Option 1: Trade it for a more fuel-efficient vehicle.
Option 2: Don’t carry any unnecessary weight. Drive gently. Don’t exceed the speed limit. Make sure the tires are properly inflated. Follow the factory maintenance schedule.
The Ford engineers have done everything they can to maximize the mileage on this truck. There are no “tricks” to increase its gas mileage, and there are no aftermarket modifications that will increase mileage, despite all the claims.
What’s the gas mileage now?
Change your driving habits. Go easy on the accelerator. Anticipate stops and start slowing early. Avoid using the brakes, rather plan ahead. On the freeway, slow down. Most vehicles get the best mileage at a steady speed around 35-50 mph.
Don't overdo it. Traffic conditions, safety and curtsy. are important.
I don’t have a lot of stats yet, but it varies depending on how traffic is in the city from 12-13 up to just under 15 MPG. On the highway it seems only slightly more to just over 16.
Do you get better mpg with the tailgate up or down? Just curious. Rocketman

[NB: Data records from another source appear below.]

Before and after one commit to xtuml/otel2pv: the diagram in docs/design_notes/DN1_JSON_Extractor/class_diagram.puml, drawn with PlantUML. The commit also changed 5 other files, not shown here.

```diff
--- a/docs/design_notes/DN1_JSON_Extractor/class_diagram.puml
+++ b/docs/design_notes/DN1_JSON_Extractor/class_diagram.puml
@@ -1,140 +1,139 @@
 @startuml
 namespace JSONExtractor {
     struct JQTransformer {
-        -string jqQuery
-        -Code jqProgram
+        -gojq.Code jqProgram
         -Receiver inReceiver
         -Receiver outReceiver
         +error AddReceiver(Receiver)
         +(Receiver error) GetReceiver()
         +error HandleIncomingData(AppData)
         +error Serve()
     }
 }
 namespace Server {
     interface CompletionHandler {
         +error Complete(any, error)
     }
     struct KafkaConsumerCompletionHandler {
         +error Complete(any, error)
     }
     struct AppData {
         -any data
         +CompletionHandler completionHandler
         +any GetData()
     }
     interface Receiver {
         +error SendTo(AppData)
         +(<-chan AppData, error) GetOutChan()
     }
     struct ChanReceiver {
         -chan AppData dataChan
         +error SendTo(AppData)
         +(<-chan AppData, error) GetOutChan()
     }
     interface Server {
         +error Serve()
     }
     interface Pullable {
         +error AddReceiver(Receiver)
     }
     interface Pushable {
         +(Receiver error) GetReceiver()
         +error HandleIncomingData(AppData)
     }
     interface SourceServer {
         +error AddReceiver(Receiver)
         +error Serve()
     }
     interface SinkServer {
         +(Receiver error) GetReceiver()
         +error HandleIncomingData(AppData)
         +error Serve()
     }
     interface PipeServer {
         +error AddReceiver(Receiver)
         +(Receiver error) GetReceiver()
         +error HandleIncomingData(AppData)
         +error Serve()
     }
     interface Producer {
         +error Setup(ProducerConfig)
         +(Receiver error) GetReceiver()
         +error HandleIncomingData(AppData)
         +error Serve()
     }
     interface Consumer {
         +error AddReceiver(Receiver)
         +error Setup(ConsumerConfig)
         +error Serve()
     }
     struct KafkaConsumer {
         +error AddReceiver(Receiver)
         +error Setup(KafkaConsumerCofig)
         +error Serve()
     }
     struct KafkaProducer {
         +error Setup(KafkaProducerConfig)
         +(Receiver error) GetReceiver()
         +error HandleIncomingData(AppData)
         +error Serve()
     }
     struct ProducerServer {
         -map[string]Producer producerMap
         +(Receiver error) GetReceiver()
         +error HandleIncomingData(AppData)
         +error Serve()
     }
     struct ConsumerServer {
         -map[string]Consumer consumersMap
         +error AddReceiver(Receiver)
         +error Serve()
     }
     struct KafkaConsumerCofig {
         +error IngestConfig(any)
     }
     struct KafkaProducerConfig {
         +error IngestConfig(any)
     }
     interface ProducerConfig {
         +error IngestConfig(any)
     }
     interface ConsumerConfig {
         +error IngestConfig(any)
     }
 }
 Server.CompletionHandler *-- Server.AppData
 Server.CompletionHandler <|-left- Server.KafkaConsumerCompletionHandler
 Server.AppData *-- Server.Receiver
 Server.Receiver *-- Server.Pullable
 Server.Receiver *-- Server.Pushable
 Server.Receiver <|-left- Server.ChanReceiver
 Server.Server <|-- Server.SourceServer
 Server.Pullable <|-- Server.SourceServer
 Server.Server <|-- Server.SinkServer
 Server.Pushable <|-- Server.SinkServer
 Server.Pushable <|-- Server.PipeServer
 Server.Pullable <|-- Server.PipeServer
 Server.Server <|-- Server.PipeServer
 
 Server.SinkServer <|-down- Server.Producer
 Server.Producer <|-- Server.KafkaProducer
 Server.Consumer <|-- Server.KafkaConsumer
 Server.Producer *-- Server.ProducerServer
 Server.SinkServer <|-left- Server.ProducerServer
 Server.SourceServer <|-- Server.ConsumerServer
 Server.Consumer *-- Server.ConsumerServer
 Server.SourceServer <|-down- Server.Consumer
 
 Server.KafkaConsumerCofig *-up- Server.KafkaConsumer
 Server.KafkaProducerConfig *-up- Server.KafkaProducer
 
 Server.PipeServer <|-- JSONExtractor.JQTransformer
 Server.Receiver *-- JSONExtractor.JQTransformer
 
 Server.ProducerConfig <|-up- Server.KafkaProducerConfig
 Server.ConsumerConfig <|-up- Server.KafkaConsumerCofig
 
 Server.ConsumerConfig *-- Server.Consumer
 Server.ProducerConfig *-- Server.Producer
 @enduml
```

There have been long discussions about this. As far as I can determine, pickups are designed to get the best mileage with the tailgate closed. I wonder what happens if you install a bed cover? Not a cap, just a cover.

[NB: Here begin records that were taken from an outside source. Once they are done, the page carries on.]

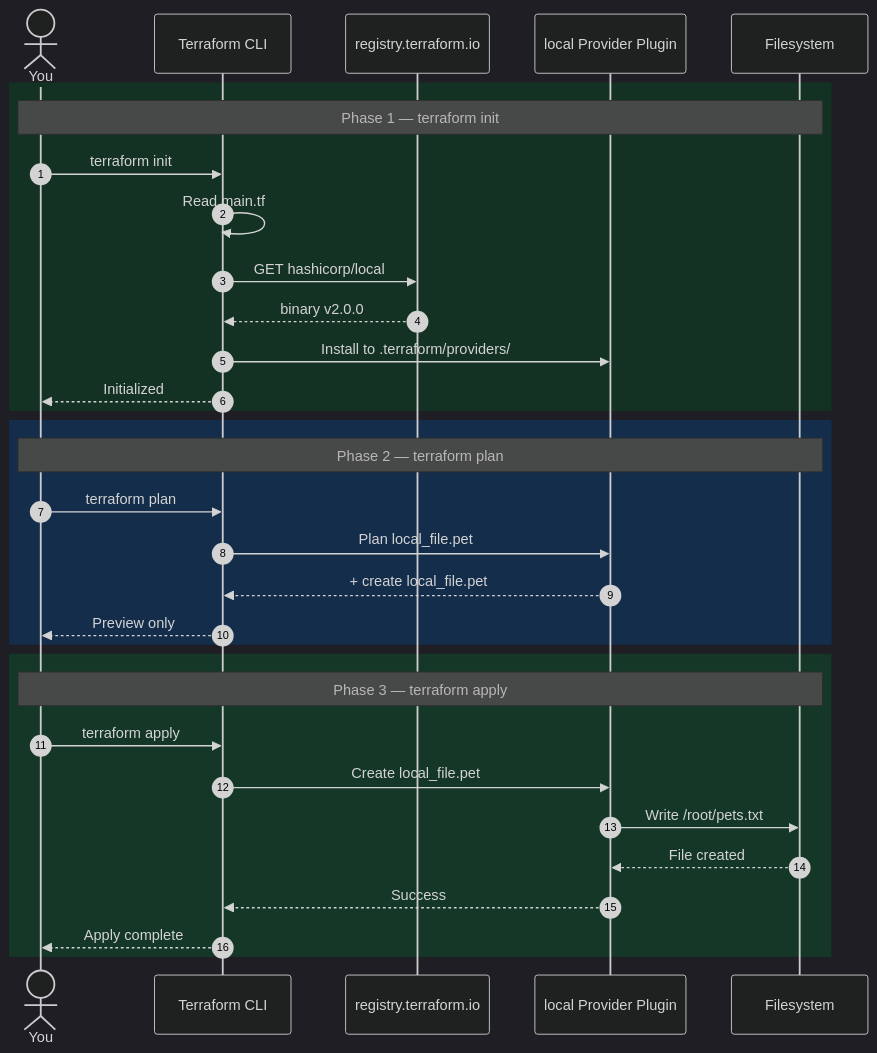
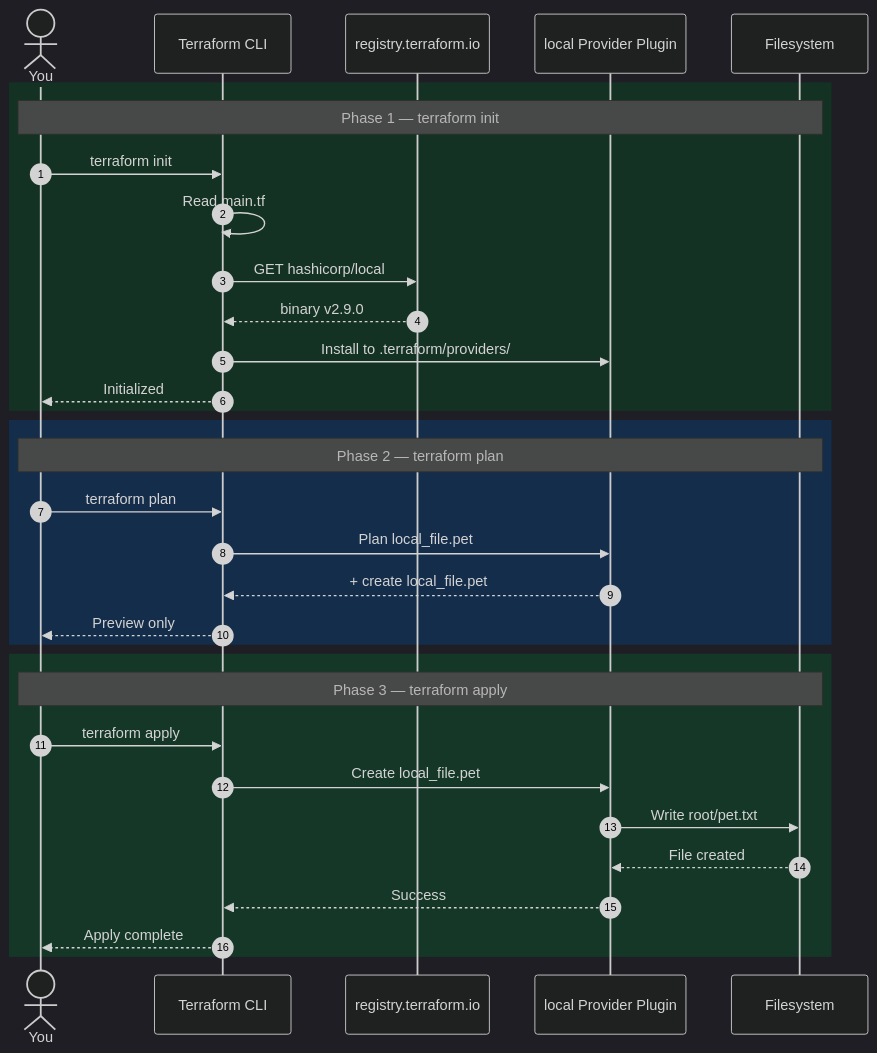
The eighth of 9 diagrams in 04_Core_Terraform_Basics/01_Terraform_Provider.md (nirajp82/Terraform_Basics), drawn with Mermaid before and after one commit. The commit also changed other lines of this file, not shown here.

Commit message:
Update Diagram

````diff
--- a/04_Core_Terraform_Basics/01_Terraform_Provider.md
+++ b/04_Core_Terraform_Basics/01_Terraform_Provider.md
@@ -290,38 +305,38 @@
 ```mermaid
 %%{init: {'theme': 'dark'}}%%
 sequenceDiagram
     autonumber
     actor You
     participant TF as Terraform CLI
     participant Reg as registry.terraform.io
     participant Plg as local Provider Plugin
     participant FS as Filesystem
 
     rect rgb(20, 50, 35)
     Note over You,FS: Phase 1 — terraform init
     You->>TF: terraform init
     TF->>TF: Read main.tf
     TF->>Reg: GET hashicorp/local
-    Reg-->>TF: binary v2.0.0
+    Reg-->>TF: binary v2.9.0
     TF->>Plg: Install to .terraform/providers/
     TF-->>You: Initialized
     end
 
     rect rgb(20, 45, 75)
     Note over You,FS: Phase 2 — terraform plan
     You->>TF: terraform plan
     TF->>Plg: Plan local_file.pet
     Plg-->>TF: + create local_file.pet
     TF-->>You: Preview only
     end
 
     rect rgb(20, 55, 40)
     Note over You,FS: Phase 3 — terraform apply
     You->>TF: terraform apply
     TF->>Plg: Create local_file.pet
-    Plg->>FS: Write /root/pets.txt
+    Plg->>FS: Write root/pet.txt
     FS-->>Plg: File created
     Plg-->>TF: Success
     TF-->>You: Apply complete
     end
 ```
````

Make certain that your engine is “in-tune” . . . fresh spark plugs gapped correctly . . . make certain that your tire pressure is correct . . . others have stated to adjust your driving habits, it work. Example: My Wife drives a '95 Civic as her daily driver, gets about 25 mpg, back and forth to work (only 9 miles one way), soccer practice, errands, etc. Two weeks ago we went to the beach . . . a 250 mile trip one way. We packed everything the night before, got up at 4 to beat the beach traffic, and drove the 250 miles in about 5 hours, cruise control on, tire pressure at 35 psi, no stopping, no A/C, very little traffic. MPG? 45 mpg! I didn’t believe it, so I did the same thing coming home, but drove in the evening instead of morning, same mpg . . 45. Driving habit will really make a difference. Rocketman

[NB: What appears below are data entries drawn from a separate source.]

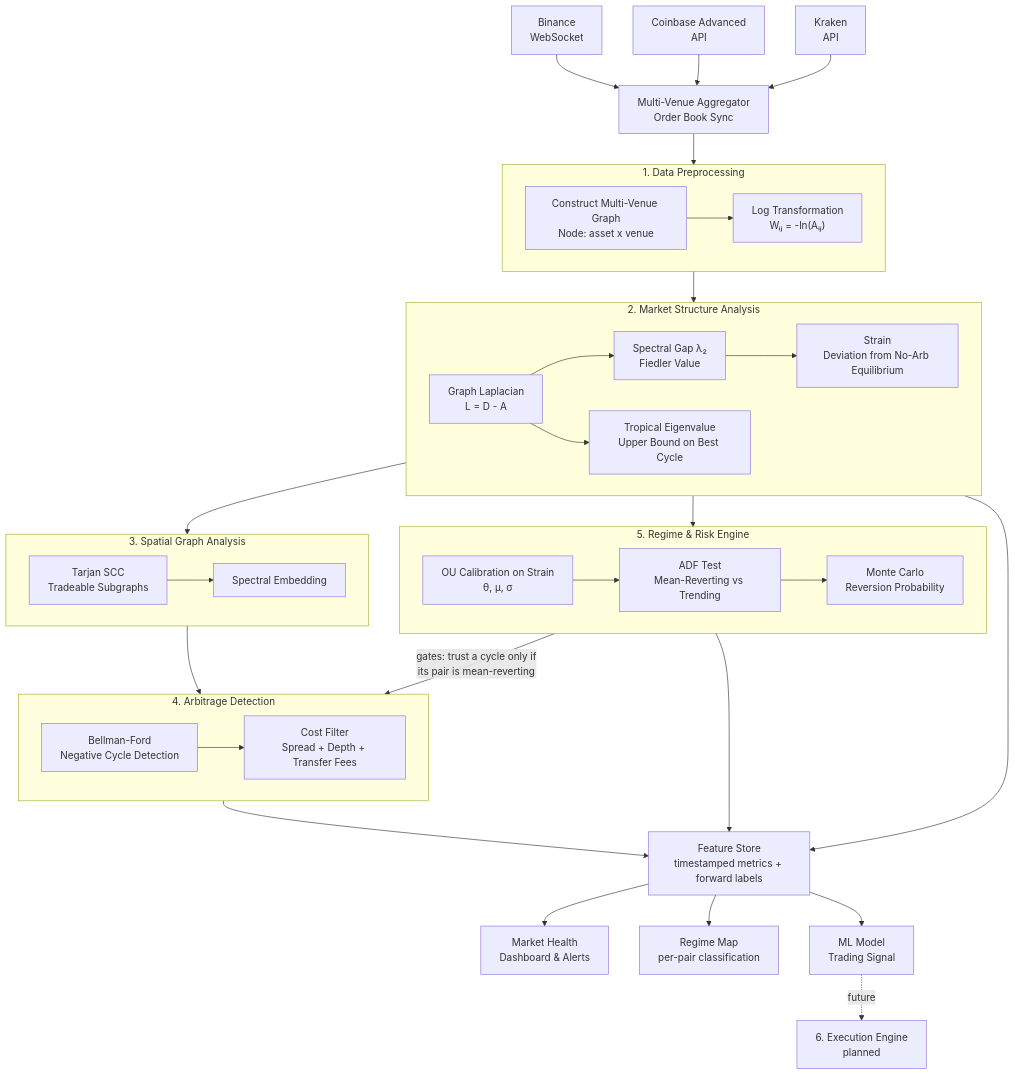
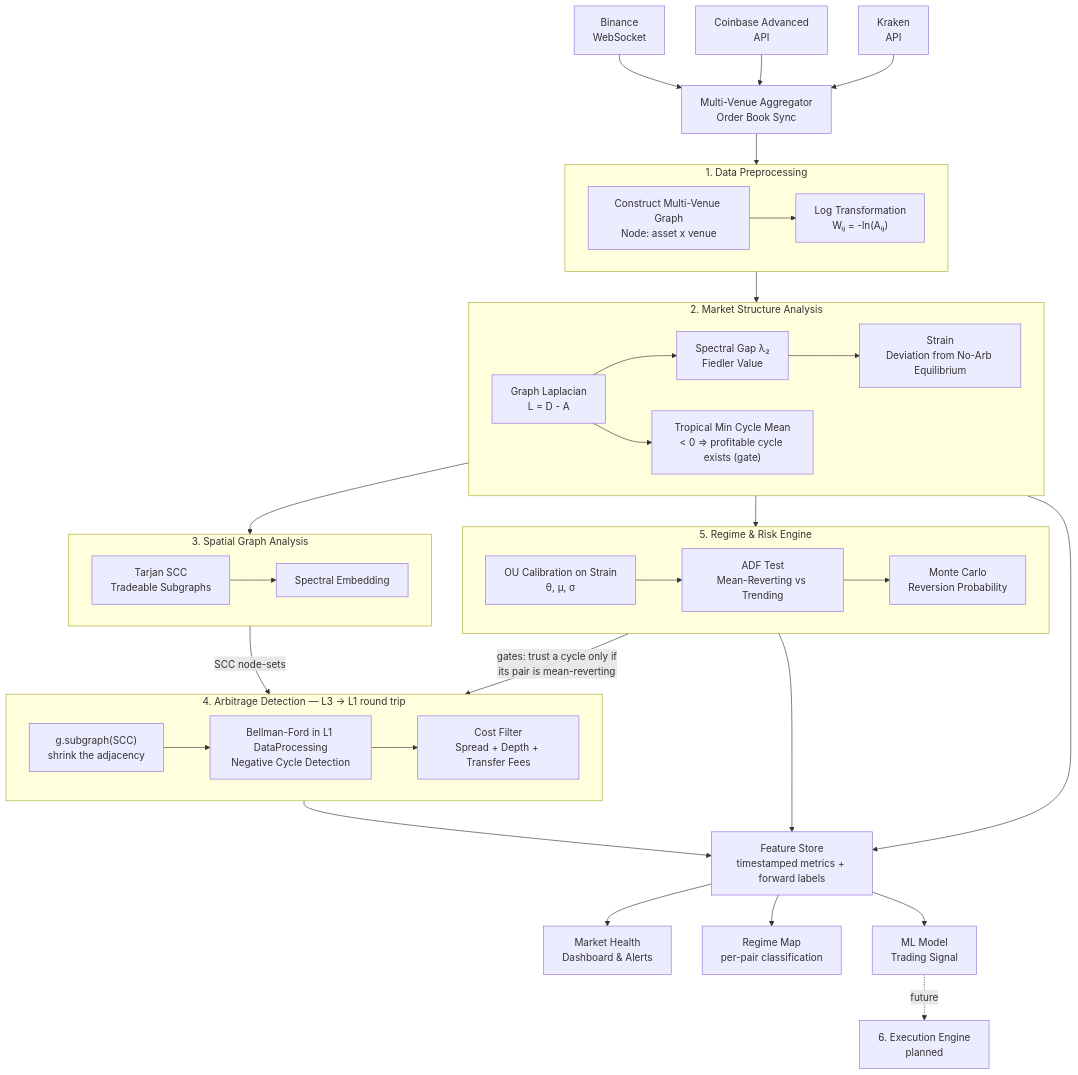
Before and after one commit to ducanh19082007/laplacian-market-signals: the diagram in README.md, drawn with Mermaid. The commit also changed other lines of this file and 10 other files, not shown here.

````diff
--- a/README.md
+++ b/README.md
@@ -15,66 +15,67 @@
 ```mermaid
 flowchart TD
 
     A1["Binance<br/>WebSocket"]
     A2["Coinbase Advanced<br/>API"]
     A3["Kraken<br/>API"]
     A1 & A2 & A3 --> M
 
     M["Multi-Venue Aggregator<br/>Order Book Sync"]
     M --> B
 
     subgraph B["1. Data Preprocessing"]
         B1["Construct Multi-Venue Graph<br/>Node: asset x venue"]
         B2["Log Transformation<br/>Wᵢⱼ = -ln(Aᵢⱼ)"]
         B1 --> B2
     end
 
     B --> C
     C --> D
     C --> F
 
     subgraph C["2. Market Structure Analysis"]
         C1["Graph Laplacian<br/>L = D - A"]
         C2["Spectral Gap λ₂<br/>Fiedler Value"]
-        C3["Tropical Eigenvalue<br/>Upper Bound on Best Cycle"]
+        C3["Tropical Min Cycle Mean<br/>< 0 ⇒ profitable cycle exists (gate)"]
         C4["Strain<br/>Deviation from No-Arb Equilibrium"]
         C1 --> C2
         C1 --> C3
         C2 --> C4
     end
 
     subgraph D["3. Spatial Graph Analysis"]
         D1["Tarjan SCC<br/>Tradeable Subgraphs"]
         D2["Spectral Embedding"]
         D1 --> D2
     end
 
     subgraph F["5. Regime & Risk Engine"]
         F1["OU Calibration on Strain<br/>θ, μ, σ"]
         F2["ADF Test<br/>Mean-Reverting vs Trending"]
         F3["Monte Carlo<br/>Reversion Probability"]
         F1 --> F2
         F2 --> F3
     end
 
-    D --> E
+    D -->|SCC node-sets| E
     F -->|gates: trust a cycle only if<br/>its pair is mean-reverting| E
 
-    subgraph E["4. Arbitrage Detection"]
-        E1["Bellman-Ford<br/>Negative Cycle Detection"]
+    subgraph E["4. Arbitrage Detection — L3 → L1 round trip"]
+        E0["g.subgraph(SCC)<br/>shrink the adjacency"]
+        E1["Bellman-Ford in L1 DataProcessing<br/>Negative Cycle Detection"]
         E2["Cost Filter<br/>Spread + Depth + Transfer Fees"]
-        E1 --> E2
+        E0 --> E1 --> E2
     end
 
     E --> G
     F --> G
     C --> G
 
     G["Feature Store<br/>timestamped metrics + forward labels"]
 
     G --> H1["Market Health<br/>Dashboard & Alerts"]
     G --> H2["Regime Map<br/>per-pair classification"]
     G --> H3["ML Model<br/>Trading Signal"]
 
     H3 -.->|future| I["6. Execution Engine<br/>planned"]
 ```
````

The two biggest things that DESTROY fuel mileage are acceleration and aerodynamic drag. Accelerating the mass of that vehicle rapidly to say 50 mph takes a tremendous amount of energy. So try to avoid doing that. Hot brakes means poor fuel mileage. Trucks have very poor aerodynamics. At speeds over 60, this drag increases VERY rapidly. A bed cover of some sort will help. Also the large outside mirrors add a lot of drag at high speed…Are you using this truck as a “daily driver”?? Do something different, park the truck, and realize a huge decrease in fuel costs…
I doesn’t have to be my daily driver. I use it mainly for small hauls and yard work.
I guess driving habits are the key. I’ll have to park it more than drive it to really see the difference. U guys are so quite with you snide comments…
Oh ya and Thanks.
I have the same truck/engine just a 2004. My mileage is just about the same (but never 12 city) I am happy as a clam because the truck just runs and runs,I am not messing with what works. Who want a emission system failure from aftermarket software or home brew fuel mixtures (which we had questions about last year).
Yes, they are very “quite”.
For what its worth…Myth Busters tailgate up vs down tests.